- The provinces of Goryeo (modern-day Korea) are redistributed.
- February 14 or March 9 – The first known mention is made of the name of Lithuania, in connection with the murder of Saint Bruno of Querfurt.
- August 29 – Mainz Cathedral suffers extensive damage from a fire, on the day of its inauguration.
- Suleiman II succeeds Mohammed II, as Caliph of Córdoba.
- The Vikings repeatedly attack England.
- October 18 – The Church of the Holy Sepulchre is destroyed by Caliph al-Hakim bi-Amr Allah.
- July 31 – Pope Sergius IV succeeds Pope John XVIII, as the 142nd pope.
Science and technology
- The scientific achievements of the Islamic civilization reach their zenith. Major works from this decade include Ibn al-Haytham (Alhacen)'s Book of Optics, Abu al-Qasim al-Zahrawi (Abulcasis)'s 30-volume medical encyclopedia, the Al-Tasrif.
- Other significant contributions to scientific and mathematical understanding were made by Avicenna, who would later publish influential works on medicine, Persian Muslim polymath and scientist Abu Rayhan al-Biruni, Arab Egyptian Muslim mathematician and astronomer Ibn Yunus, Persian Muslim physicist and mathematician Abu Sahl al-Quhi (Kuhi) and Persian Muslim astronomer and mathematician, Abu-Mahmud al-Khujandi.
- The Law of sines is discovered by Muslim mathematicians.
- Bell foundry is founded in Italy.
- Gunpowder is invented in China.
- Abd al-Rahman Ibn Yunus
- Abu al-Qasim al-Zahrawi (Abulcasis)
- Abu-Mahmud al-Khujandi
- Abu Nasr Mansur
- Abu Rayhan al-Biruni
- Alhacen (Ibn al-Haytham)
- Avicenna (Ibn Sina)
- Basil II
- Boleslaus I of Poland
- Brian Boru
- Bruno of Querfurt
- Robert II of France
- Robert Guiscard
- Roger I of Sicily
- Sancho III of Navarre
- Stephen I of Hungary
- Sweyn I of Denmark
- Tsar Samuil of Bulgaria
This section is empty. You can help by adding to it. (March 2016)
This section is empty. You can help by adding to it. (March 2016)
- "Khotyn". Antychnyi Kyiv (in Russian). Archived from the original on May 13, 2007. Retrieved 2007-05-28.
- Boissonade, B. "Les premières croisades françaises en Espagne. Normands, Gascons, Aquitains et Bourguignons (1018-1032)". Bulletin Hispanique. 36 (1): 5–28. doi:10.3406/hispa.1934.2607.
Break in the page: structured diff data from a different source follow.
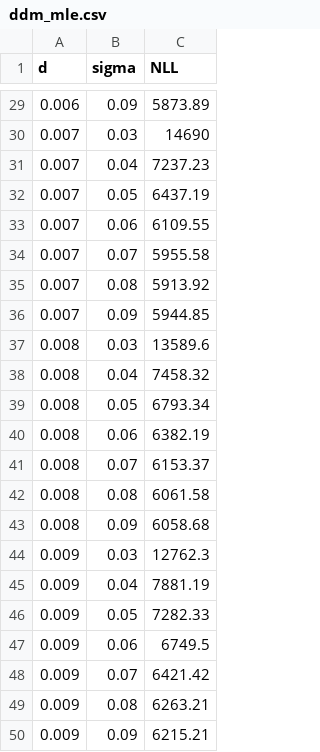
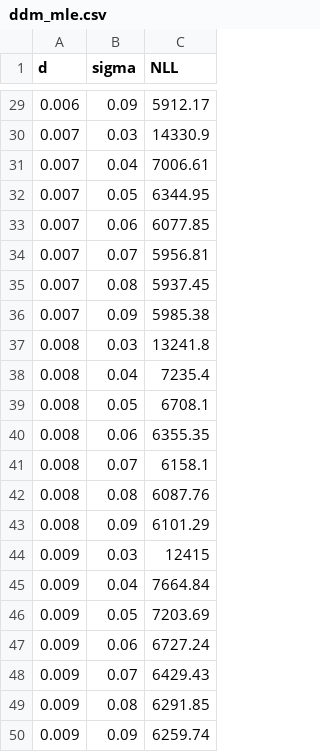
Before and after one commit to zenkavi/aDDM-Toolbox-GPU, a CSV file: results/ddm_mle.csv, drawn as a sheet; only a part is shown, gaps mark what is left out; the diff covers the shown part only.

```diff
--- a/results/ddm_mle.csv
+++ b/results/ddm_mle.csv
@@ -29,22 +29,22 @@ d,sigma,NLL
-0.006,0.09,5873.89
-0.007,0.03,14690
-0.007,0.04,7237.23
-0.007,0.05,6437.19
-0.007,0.06,6109.55
-0.007,0.07,5955.58
-0.007,0.08,5913.92
-0.007,0.09,5944.85
-0.008,0.03,13589.6
-0.008,0.04,7458.32
-0.008,0.05,6793.34
-0.008,0.06,6382.19
-0.008,0.07,6153.37
-0.008,0.08,6061.58
-0.008,0.09,6058.68
-0.009,0.03,12762.3
-0.009,0.04,7881.19
-0.009,0.05,7282.33
-0.009,0.06,6749.5
-0.009,0.07,6421.42
-0.009,0.08,6263.21
-0.009,0.09,6215.21
+0.006,0.09,5912.17
+0.007,0.03,14330.9
+0.007,0.04,7006.61
+0.007,0.05,6344.95
+0.007,0.06,6077.85
+0.007,0.07,5956.81
+0.007,0.08,5937.45
+0.007,0.09,5985.38
+0.008,0.03,13241.8
+0.008,0.04,7235.4
+0.008,0.05,6708.1
+0.008,0.06,6355.35
+0.008,0.07,6158.1
+0.008,0.08,6087.76
+0.008,0.09,6101.29
+0.009,0.03,12415
+0.009,0.04,7664.84
+0.009,0.05,7203.69
+0.009,0.06,6727.24
+0.009,0.07,6429.43
+0.009,0.08,6291.85
+0.009,0.09,6259.74
```
Also changed, not shown: 27 edited cells elsewhere in this file, results/addm_mle.csv, 21 other files.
- Gilbert Meynier (2010) L'Algérie cœur du Maghreb classique. De l'ouverture islamo-arabe au repli (658-1518). Paris: La Découverte; pp.47.
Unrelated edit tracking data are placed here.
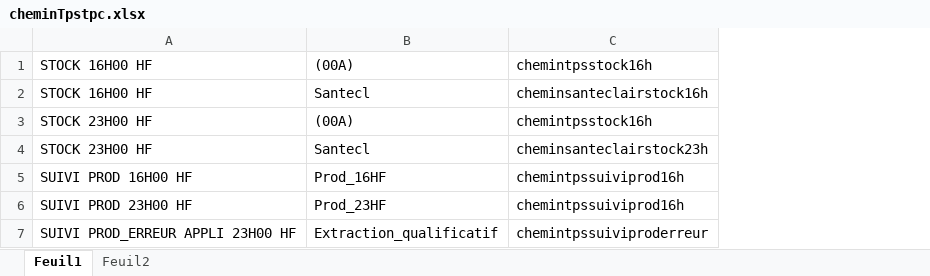
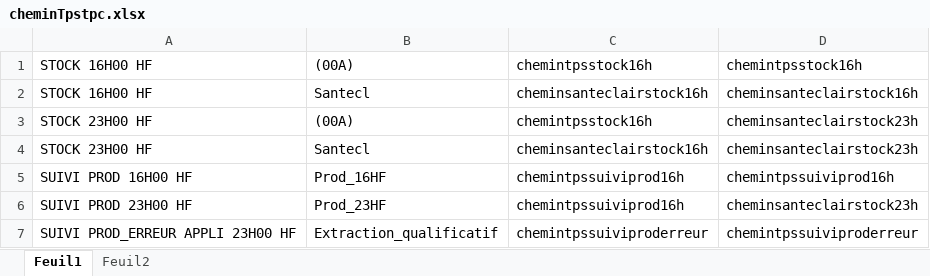
Before and after one commit to FelanaRakotoarijaona/Automatisation-reporting, an Excel workbook: cheminTpstpc.xlsx, sheet Feuil1, drawn as a sheet; values as stored, in another font and other column widths than the file's, no borders; the diff names each change by its address in the sheet, - before the commit and + after, or states it on an @@ line.

```diff
--- a/cheminTpstpc.xlsx (sheet Feuil1)
+++ b/cheminTpstpc.xlsx (sheet Feuil1)
+column D, rows 1-7: chemintpsstock16h | cheminsanteclairstock16h | cheminsanteclairstock23h | cheminsanteclairstock23h | chemintpssuiviprod16h | cheminsanteclairstock23h | chemintpssuiviproderreur
-C4: cheminsanteclairstock23h
+C4: cheminsanteclairstock16h
```
Also changed, not shown: Inovcomserveur.xlsx, tps16h.xlsx, 16 other files.
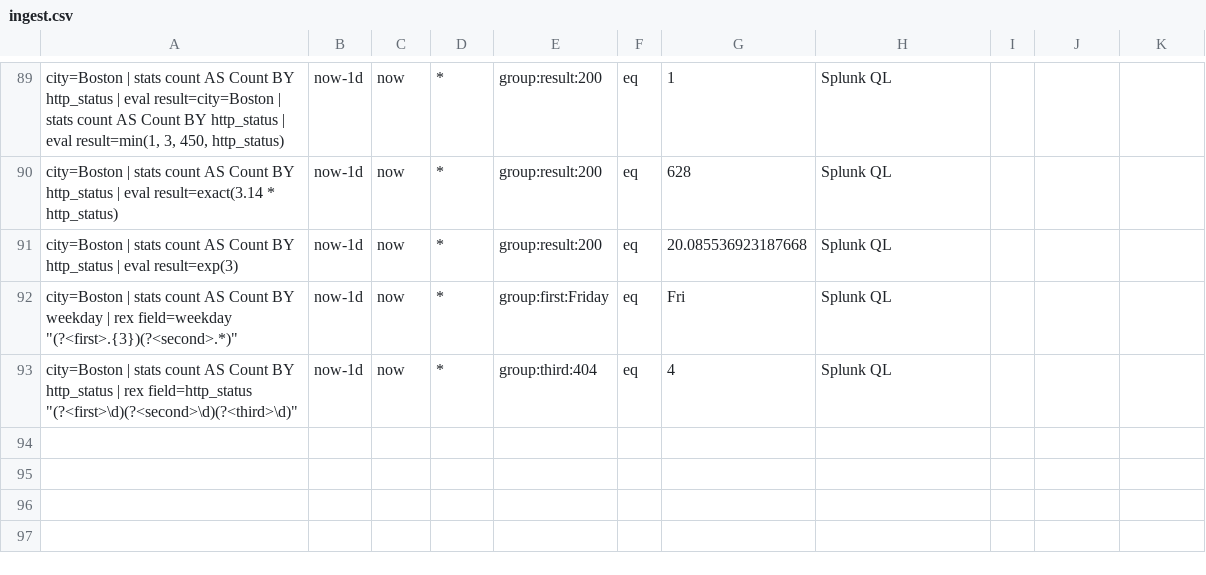
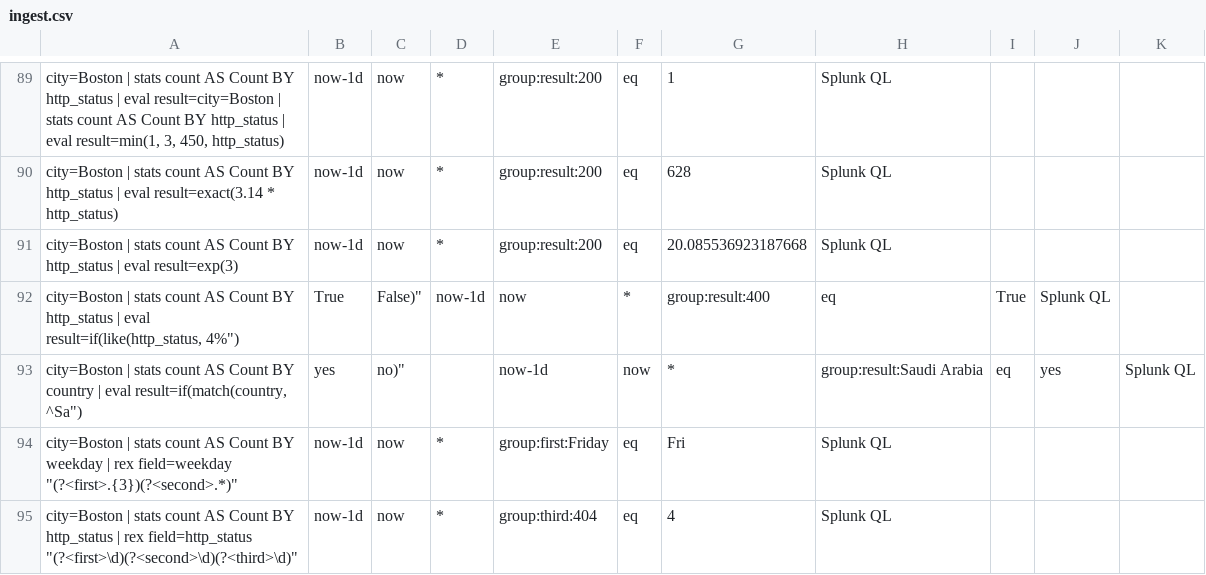
Before and after one commit to siglens/siglens, a CSV file: cicd/ingest.csv, drawn as a sheet; only a part is shown, gaps mark what is left out; the diff names each change by its address in the sheet, - before the commit and + after, or states it on an @@ line.

```diff
--- a/cicd/ingest.csv
+++ b/cicd/ingest.csv
+row 92: city=Boston | stats count AS Count BY http_status | eval result=if(like(http_status, 4%") | True | False)" | now-1d | now | * | group:result:400 | eq | True | Splunk QL
+row 93: city=Boston | stats count AS Count BY country | eval result=if(match(country, ^Sa") | yes | no)" |  | now-1d | now | * | group:result:Saudi Arabia | eq | yes | Splunk QL
```
Also changed, not shown: cicd/restart.csv, 5 other files.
- Moody, TW; Martin, FX, eds. (1967). The Course of Irish History. Cork, Ireland: The Mercier Press. p. 113.
- Palmer, Alan; Palmer, Veronica (1992). The Chronology of British History. London: Century Ltd. pp. 47–48. ISBN 0-7126-5616-2.
- Benvenuti, Gino (1985). Le Repubbliche Marinare. Amalfi, Pisa, Genova e Venezia. Rome: Newton & Compton Editori. p. 41. ISBN 88-8289-529-7.
- "A history of Merapi". Retrieved 2007-02-20.
- "Astronomy Magazine".
- In the Annals of Quedlinburg, Saxony-Anhalt.
- Sutton, Ian (1999). Architecture, from Ancient Greece to the Present. London: Thames & Hudson. ISBN 978-0-500-20316-3.